In today’s rapidly evolving and technology-driven regulatory environment, businesses and governments have had to change their operations to stay profitable and compliant. Everything from cloud computing to machine learning and AI to the Internet of Things (IoT) are opening new revenue streams and altering supply chain models. Following the COVID-19 pandemic, businesses and governments once again had to adapt to a new way of life and how consumers were seeking products, ensuring that items were being taxed correctly. It’s more clear than before that tax analysts need a wide array of skills to ensure their company stays compliant.
Indirect tax professionals must be able to work in a global environment, understand evolving business goals and know how to properly dissect data and present it in a meaningful way. Furthermore, these individuals must remain current on the latest technologies to ensure that their business continues to be efficient and compliant in all indirect tax requirements.
Here are five key tax analyst skills that will ensure a business finds success with indirect tax.
Manual processes for managing sales tax compliance are not enough for today’s regulatory environment. Tax analysts must have a strong grasp of automated processes and how an “always on” tax engine ensures you can automatically apply changes as they arise and effortlessly ensure accurate sales tax calculations.
Regulatory authorities are looking for more effective ways to collect revenues owed and close the tax gap. Tax analysts need to know your company data inside and out. It’s not enough to simply know that sales tax exists in one state and not the other. Sales tax is increasingly complicated, and with economic nexus requirements continuing to roll out in states, businesses could be facing more nuances with taxes owed than ever before. It’s critical for tax analysts to know what the data means, how it could impact your company, and what changes need to go into effect to stay compliant.

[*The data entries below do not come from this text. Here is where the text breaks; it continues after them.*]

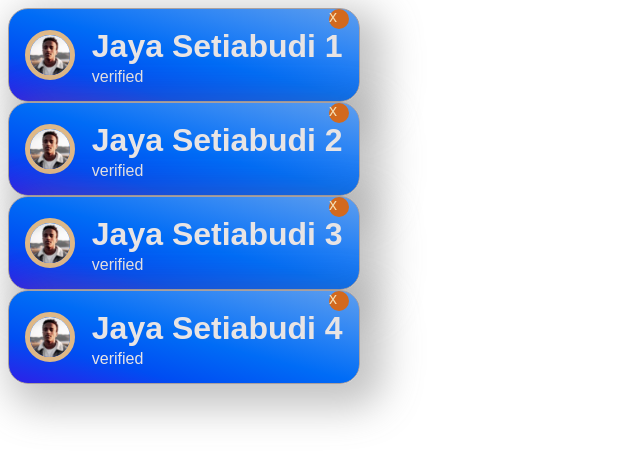
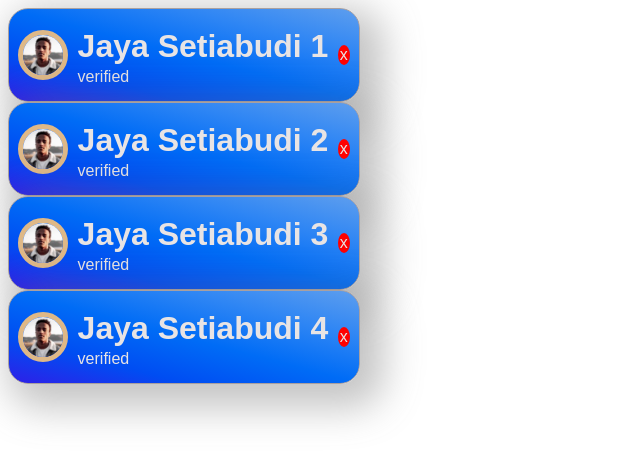
Before and after one commit to irfan-fauzi/dom-manipulation, a plain HTML site: page traversal.html in a window 1280 px wide. Shown: the whole page, without its empty margins (0-640 px from the left). Drawn offline with Linux system fonts and the light colour scheme.

Commit message:
true way dom

```diff
--- a/traversal.html
+++ b/traversal.html
@@ -6,6 +6,11 @@
   <meta name="viewport" content="width=device-width, initial-scale=1.0">
   <title>Traversal</title>
   <style>
+    /* * {
+      margin: 0;
+      padding: 0;
+    } */
+
     img {
       border-radius: 50%;
       width: 40px;
@@ -30,19 +35,18 @@
       box-shadow: 12px 12px 38px 12px rgba(114, 114, 114, 0.42);
     }
 
-    .card::after {
-      position: absolute;
-      content: "x";
-      top: 0;
-      right: 10px;
-      /* padding: 2px 2px 2px 2px; */
-      background-color: chocolate;
+    .card span {
+      background-color: red;
+      padding: 2px 2px 2px 2px;
       border-radius: 50%;
-      width: 20px;
-      height: 20px;
-      color: wheat;
+    }
+
+    .card span:hover {
+      background-color: orangered;
       cursor: pointer;
     }
+
+
 
     .card p {
       margin-top: -15px;
@@ -57,6 +61,7 @@
       <h1>Jaya Setiabudi 1</h1>
       <p>verified</p>
     </div>
+    <span class="close">x</span>
   </div>
   <div class="card">
     <img src="image-victor.jpg">
@@ -64,6 +69,7 @@
       <h1>Jaya Setiabudi 2</h1>
       <p>verified</p>
     </div>
+    <span class="close">x</span>
   </div>
   <div class="card">
     <img src="image-victor.jpg">
@@ -71,6 +77,7 @@
       <h1>Jaya Setiabudi 3</h1>
       <p>verified</p>
     </div>
+    <span class="close">x</span>
   </div>
   <div class="card">
     <img src="image-victor.jpg">
@@ -78,8 +85,9 @@
       <h1>Jaya Setiabudi 4</h1>
       <p>verified</p>
     </div>
+    <span class="close">x</span>
   </div>
-  <script src="traversal.js"></script>
+  <script src="trueway.js"></script>
 </body>
 
 </html>
--- /dev/null
+++ b/trueway.js
@@ -0,0 +1,12 @@
+// universal selector
+const doc = document.body;
+
+// end selector
+
+// event
+doc.addEventListener("click", function (e) {
+  if (e.target.className == "close") {
+    e.target.parentElement.style.display = "none";
+    e.preventDefault(); // jaga-jaga mungkin target == link
+  }
+});
```
Also changed, not shown: traversal.js (line endings or trailing spaces).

Understand the implications of change
To that same effect, a strong tax analyst knows how to relay critical information to all departments in a digestible manner. We’ve previously talked about how the tax and IT departments must be aligned on the journey to a cloud-based sales tax solution, but that is just one example. When sales and use tax evolves – and it will continue to evolve – businesses must realize those implications. Is there a new sales tax holiday in a state in which you operate? When did your business meet a state’s economic nexus threshold? Tax analysts have to know what will impact the company and what changes are necessary to keep the business in line with all local, state and federal regulations.
Business acumen and adaptability
Tax might be one of the two certainties in life, but your tax solution cannot remain stagnant. Tax analysts need to know how to adapt to the evolving environment. Can your tax solution scale to meet your company’s growing needs? How expensive are database or hardware upgrades and replacements going to cost? The right solution seamlessly scales along with your business, and tax analysts must realize that this adaptability is essential to continued business growth.
Realize the security risks
Tax transaction details often contain sensitive organizational data and often the personally identifiable data of your customers. Do you really want your business spending unnecessary time, attention and resources toward applying security patches to outdated and on-premise technology? It’s essential to keep sensitive data safe, but to also not detract from regular operations. Tax analysts must know that managing and maintaining security on your own could quickly drive up TCO, overburden your IT team and impact the company’s bottom line.
Ready to prepare for the future of sales and use tax? Check out our annual report, “Sales and Use Tax in 2021: What’s Changed” to learn more.